What this task involves: Return the records, each one exactly as written.

[Before-and-after change records]
********************
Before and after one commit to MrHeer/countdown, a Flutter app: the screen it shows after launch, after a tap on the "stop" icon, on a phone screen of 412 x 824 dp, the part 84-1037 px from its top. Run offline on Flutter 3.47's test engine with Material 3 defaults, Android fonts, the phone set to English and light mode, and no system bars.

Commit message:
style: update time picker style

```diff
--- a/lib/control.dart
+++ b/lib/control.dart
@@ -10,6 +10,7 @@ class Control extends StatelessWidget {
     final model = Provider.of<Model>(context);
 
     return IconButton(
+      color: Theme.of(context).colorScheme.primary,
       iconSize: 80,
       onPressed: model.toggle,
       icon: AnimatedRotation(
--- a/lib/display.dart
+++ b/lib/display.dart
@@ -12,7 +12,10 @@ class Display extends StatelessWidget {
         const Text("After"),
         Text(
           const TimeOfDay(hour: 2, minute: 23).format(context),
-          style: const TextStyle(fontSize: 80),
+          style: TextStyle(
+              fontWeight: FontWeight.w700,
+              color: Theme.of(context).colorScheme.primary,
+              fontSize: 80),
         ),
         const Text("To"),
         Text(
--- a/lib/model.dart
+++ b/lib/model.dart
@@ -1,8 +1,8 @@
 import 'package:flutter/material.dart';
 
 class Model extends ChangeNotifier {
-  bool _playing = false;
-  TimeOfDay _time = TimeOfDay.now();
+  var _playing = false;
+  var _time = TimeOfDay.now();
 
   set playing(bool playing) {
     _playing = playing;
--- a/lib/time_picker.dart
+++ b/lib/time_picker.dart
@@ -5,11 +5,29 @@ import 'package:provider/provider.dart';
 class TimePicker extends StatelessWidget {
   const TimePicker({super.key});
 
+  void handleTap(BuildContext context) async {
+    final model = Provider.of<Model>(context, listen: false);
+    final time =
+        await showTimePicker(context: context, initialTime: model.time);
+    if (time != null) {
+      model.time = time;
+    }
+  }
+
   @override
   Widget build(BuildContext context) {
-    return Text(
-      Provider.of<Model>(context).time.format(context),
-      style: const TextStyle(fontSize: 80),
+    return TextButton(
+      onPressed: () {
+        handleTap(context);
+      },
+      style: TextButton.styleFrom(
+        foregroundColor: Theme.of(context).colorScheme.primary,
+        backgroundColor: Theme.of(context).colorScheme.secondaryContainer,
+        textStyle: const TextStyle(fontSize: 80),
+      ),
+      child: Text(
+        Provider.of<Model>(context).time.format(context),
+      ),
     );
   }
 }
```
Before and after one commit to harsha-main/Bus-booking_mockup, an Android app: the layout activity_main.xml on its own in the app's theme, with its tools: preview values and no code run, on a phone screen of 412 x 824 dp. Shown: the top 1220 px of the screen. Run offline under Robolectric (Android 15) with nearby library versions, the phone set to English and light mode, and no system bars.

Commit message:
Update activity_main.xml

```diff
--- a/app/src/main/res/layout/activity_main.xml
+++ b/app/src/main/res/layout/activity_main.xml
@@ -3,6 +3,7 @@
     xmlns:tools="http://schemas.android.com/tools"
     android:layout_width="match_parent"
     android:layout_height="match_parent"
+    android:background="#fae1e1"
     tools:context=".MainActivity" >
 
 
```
********************
Answer to this task:
Before and after one commit to MrHeer/countdown, a Flutter app: the screen it shows after launch, after a tap on the "stop" icon, on a phone screen of 412 x 824 dp, the part 84-1037 px from its top. Run offline on Flutter 3.47's test engine with Material 3 defaults, Android fonts, the phone set to English and light mode, and no system bars.

Commit message:
style: update time picker style

```diff
--- a/lib/control.dart
+++ b/lib/control.dart
@@ -10,6 +10,7 @@ class Control extends StatelessWidget {
     final model = Provider.of<Model>(context);
 
     return IconButton(
+      color: Theme.of(context).colorScheme.primary,
       iconSize: 80,
       onPressed: model.toggle,
       icon: AnimatedRotation(
--- a/lib/display.dart
+++ b/lib/display.dart
@@ -12,7 +12,10 @@ class Display extends StatelessWidget {
         const Text("After"),
         Text(
           const TimeOfDay(hour: 2, minute: 23).format(context),
-          style: const TextStyle(fontSize: 80),
+          style: TextStyle(
+              fontWeight: FontWeight.w700,
+              color: Theme.of(context).colorScheme.primary,
+              fontSize: 80),
         ),
         const Text("To"),
         Text(
--- a/lib/model.dart
+++ b/lib/model.dart
@@ -1,8 +1,8 @@
 import 'package:flutter/material.dart';
 
 class Model extends ChangeNotifier {
-  bool _playing = false;
-  TimeOfDay _time = TimeOfDay.now();
+  var _playing = false;
+  var _time = TimeOfDay.now();
 
   set playing(bool playing) {
     _playing = playing;
--- a/lib/time_picker.dart
+++ b/lib/time_picker.dart
@@ -5,11 +5,29 @@ import 'package:provider/provider.dart';
 class TimePicker extends StatelessWidget {
   const TimePicker({super.key});
 
+  void handleTap(BuildContext context) async {
+    final model = Provider.of<Model>(context, listen: false);
+    final time =
+        await showTimePicker(context: context, initialTime: model.time);
+    if (time != null) {
+      model.time = time;
+    }
+  }
+
   @override
   Widget build(BuildContext context) {
-    return Text(
-      Provider.of<Model>(context).time.format(context),
-      style: const TextStyle(fontSize: 80),
+    return TextButton(
+      onPressed: () {
+        handleTap(context);
+      },
+      style: TextButton.styleFrom(
+        foregroundColor: Theme.of(context).colorScheme.primary,
+        backgroundColor: Theme.of(context).colorScheme.secondaryContainer,
+        textStyle: const TextStyle(fontSize: 80),
+      ),
+      child: Text(
+        Provider.of<Model>(context).time.format(context),
+      ),
     );
   }
 }
```
Before and after one commit to harsha-main/Bus-booking_mockup, an Android app: the layout activity_main.xml on its own in the app's theme, with its tools: preview values and no code run, on a phone screen of 412 x 824 dp. Shown: the top 1220 px of the screen. Run offline under Robolectric (Android 15) with nearby library versions, the phone set to English and light mode, and no system bars.

Commit message:
Update activity_main.xml

```diff
--- a/app/src/main/res/layout/activity_main.xml
+++ b/app/src/main/res/layout/activity_main.xml
@@ -3,6 +3,7 @@
     xmlns:tools="http://schemas.android.com/tools"
     android:layout_width="match_parent"
     android:layout_height="match_parent"
+    android:background="#fae1e1"
     tools:context=".MainActivity" >
 
 
```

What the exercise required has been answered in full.